▶ **WHAT YOU NEED TO DO**
What you print must match the data line for line.

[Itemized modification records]
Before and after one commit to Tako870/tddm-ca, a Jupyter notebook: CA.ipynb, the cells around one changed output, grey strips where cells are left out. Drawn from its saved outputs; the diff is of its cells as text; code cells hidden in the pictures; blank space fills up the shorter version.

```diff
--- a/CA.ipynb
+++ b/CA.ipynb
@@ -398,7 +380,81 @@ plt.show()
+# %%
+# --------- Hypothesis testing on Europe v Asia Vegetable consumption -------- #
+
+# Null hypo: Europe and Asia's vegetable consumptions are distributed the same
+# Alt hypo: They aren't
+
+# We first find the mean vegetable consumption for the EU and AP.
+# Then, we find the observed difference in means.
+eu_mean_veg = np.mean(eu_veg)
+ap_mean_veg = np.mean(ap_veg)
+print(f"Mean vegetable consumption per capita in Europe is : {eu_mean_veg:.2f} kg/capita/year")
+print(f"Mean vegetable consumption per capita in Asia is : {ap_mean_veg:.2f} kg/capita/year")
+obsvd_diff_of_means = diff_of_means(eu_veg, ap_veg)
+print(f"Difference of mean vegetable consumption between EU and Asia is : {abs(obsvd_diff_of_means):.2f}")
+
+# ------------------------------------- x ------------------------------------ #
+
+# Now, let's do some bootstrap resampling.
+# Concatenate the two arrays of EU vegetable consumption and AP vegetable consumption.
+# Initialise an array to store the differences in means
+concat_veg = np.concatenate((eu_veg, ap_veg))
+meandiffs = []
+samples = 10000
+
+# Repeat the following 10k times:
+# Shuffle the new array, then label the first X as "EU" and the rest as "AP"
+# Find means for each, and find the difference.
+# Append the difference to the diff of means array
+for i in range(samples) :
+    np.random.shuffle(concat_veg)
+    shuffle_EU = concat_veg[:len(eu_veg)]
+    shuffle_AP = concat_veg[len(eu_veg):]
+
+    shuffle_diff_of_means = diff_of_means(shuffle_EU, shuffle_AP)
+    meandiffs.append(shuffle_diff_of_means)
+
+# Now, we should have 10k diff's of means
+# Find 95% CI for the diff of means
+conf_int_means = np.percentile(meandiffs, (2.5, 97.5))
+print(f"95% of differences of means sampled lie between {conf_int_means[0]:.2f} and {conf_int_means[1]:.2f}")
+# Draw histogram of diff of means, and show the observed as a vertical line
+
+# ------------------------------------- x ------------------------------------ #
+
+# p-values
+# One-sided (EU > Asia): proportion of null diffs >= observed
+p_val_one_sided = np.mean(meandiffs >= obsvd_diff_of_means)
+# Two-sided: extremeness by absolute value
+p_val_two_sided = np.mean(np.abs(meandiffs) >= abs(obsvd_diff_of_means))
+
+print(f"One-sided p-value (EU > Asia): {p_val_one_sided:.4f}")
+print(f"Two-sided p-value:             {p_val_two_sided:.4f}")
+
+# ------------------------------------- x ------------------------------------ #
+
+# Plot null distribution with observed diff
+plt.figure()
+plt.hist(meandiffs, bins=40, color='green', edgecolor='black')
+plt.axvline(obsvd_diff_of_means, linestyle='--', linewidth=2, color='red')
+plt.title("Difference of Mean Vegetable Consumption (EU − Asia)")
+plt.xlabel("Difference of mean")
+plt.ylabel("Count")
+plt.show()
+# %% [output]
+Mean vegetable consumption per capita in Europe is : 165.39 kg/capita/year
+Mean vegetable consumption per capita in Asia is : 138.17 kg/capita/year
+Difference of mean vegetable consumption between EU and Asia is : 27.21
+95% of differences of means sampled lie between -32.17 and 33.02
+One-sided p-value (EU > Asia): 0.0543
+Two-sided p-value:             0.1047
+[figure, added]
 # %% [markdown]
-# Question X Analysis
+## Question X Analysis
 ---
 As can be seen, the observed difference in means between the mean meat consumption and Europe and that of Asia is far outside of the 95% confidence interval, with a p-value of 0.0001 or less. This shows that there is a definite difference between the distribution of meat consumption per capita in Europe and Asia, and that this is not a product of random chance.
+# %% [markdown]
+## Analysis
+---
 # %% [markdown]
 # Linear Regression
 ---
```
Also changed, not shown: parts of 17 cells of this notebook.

▶ **EXERCISE ANSWER**
Before and after one commit to Tako870/tddm-ca, a Jupyter notebook: CA.ipynb, the cells around one changed output, grey strips where cells are left out. Drawn from its saved outputs; the diff is of its cells as text; code cells hidden in the pictures; blank space fills up the shorter version.

```diff
--- a/CA.ipynb
+++ b/CA.ipynb
@@ -398,7 +380,81 @@ plt.show()
+# %%
+# --------- Hypothesis testing on Europe v Asia Vegetable consumption -------- #
+
+# Null hypo: Europe and Asia's vegetable consumptions are distributed the same
+# Alt hypo: They aren't
+
+# We first find the mean vegetable consumption for the EU and AP.
+# Then, we find the observed difference in means.
+eu_mean_veg = np.mean(eu_veg)
+ap_mean_veg = np.mean(ap_veg)
+print(f"Mean vegetable consumption per capita in Europe is : {eu_mean_veg:.2f} kg/capita/year")
+print(f"Mean vegetable consumption per capita in Asia is : {ap_mean_veg:.2f} kg/capita/year")
+obsvd_diff_of_means = diff_of_means(eu_veg, ap_veg)
+print(f"Difference of mean vegetable consumption between EU and Asia is : {abs(obsvd_diff_of_means):.2f}")
+
+# ------------------------------------- x ------------------------------------ #
+
+# Now, let's do some bootstrap resampling.
+# Concatenate the two arrays of EU vegetable consumption and AP vegetable consumption.
+# Initialise an array to store the differences in means
+concat_veg = np.concatenate((eu_veg, ap_veg))
+meandiffs = []
+samples = 10000
+
+# Repeat the following 10k times:
+# Shuffle the new array, then label the first X as "EU" and the rest as "AP"
+# Find means for each, and find the difference.
+# Append the difference to the diff of means array
+for i in range(samples) :
+    np.random.shuffle(concat_veg)
+    shuffle_EU = concat_veg[:len(eu_veg)]
+    shuffle_AP = concat_veg[len(eu_veg):]
+
+    shuffle_diff_of_means = diff_of_means(shuffle_EU, shuffle_AP)
+    meandiffs.append(shuffle_diff_of_means)
+
+# Now, we should have 10k diff's of means
+# Find 95% CI for the diff of means
+conf_int_means = np.percentile(meandiffs, (2.5, 97.5))
+print(f"95% of differences of means sampled lie between {conf_int_means[0]:.2f} and {conf_int_means[1]:.2f}")
+# Draw histogram of diff of means, and show the observed as a vertical line
+
+# ------------------------------------- x ------------------------------------ #
+
+# p-values
+# One-sided (EU > Asia): proportion of null diffs >= observed
+p_val_one_sided = np.mean(meandiffs >= obsvd_diff_of_means)
+# Two-sided: extremeness by absolute value
+p_val_two_sided = np.mean(np.abs(meandiffs) >= abs(obsvd_diff_of_means))
+
+print(f"One-sided p-value (EU > Asia): {p_val_one_sided:.4f}")
+print(f"Two-sided p-value:             {p_val_two_sided:.4f}")
+
+# ------------------------------------- x ------------------------------------ #
+
+# Plot null distribution with observed diff
+plt.figure()
+plt.hist(meandiffs, bins=40, color='green', edgecolor='black')
+plt.axvline(obsvd_diff_of_means, linestyle='--', linewidth=2, color='red')
+plt.title("Difference of Mean Vegetable Consumption (EU − Asia)")
+plt.xlabel("Difference of mean")
+plt.ylabel("Count")
+plt.show()
+# %% [output]
+Mean vegetable consumption per capita in Europe is : 165.39 kg/capita/year
+Mean vegetable consumption per capita in Asia is : 138.17 kg/capita/year
+Difference of mean vegetable consumption between EU and Asia is : 27.21
+95% of differences of means sampled lie between -32.17 and 33.02
+One-sided p-value (EU > Asia): 0.0543
+Two-sided p-value:             0.1047
+[figure, added]
 # %% [markdown]
-# Question X Analysis
+## Question X Analysis
 ---
 As can be seen, the observed difference in means between the mean meat consumption and Europe and that of Asia is far outside of the 95% confidence interval, with a p-value of 0.0001 or less. This shows that there is a definite difference between the distribution of meat consumption per capita in Europe and Asia, and that this is not a product of random chance.
+# %% [markdown]
+## Analysis
+---
 # %% [markdown]
 # Linear Regression
 ---
```
Also changed, not shown: parts of 17 cells of this notebook.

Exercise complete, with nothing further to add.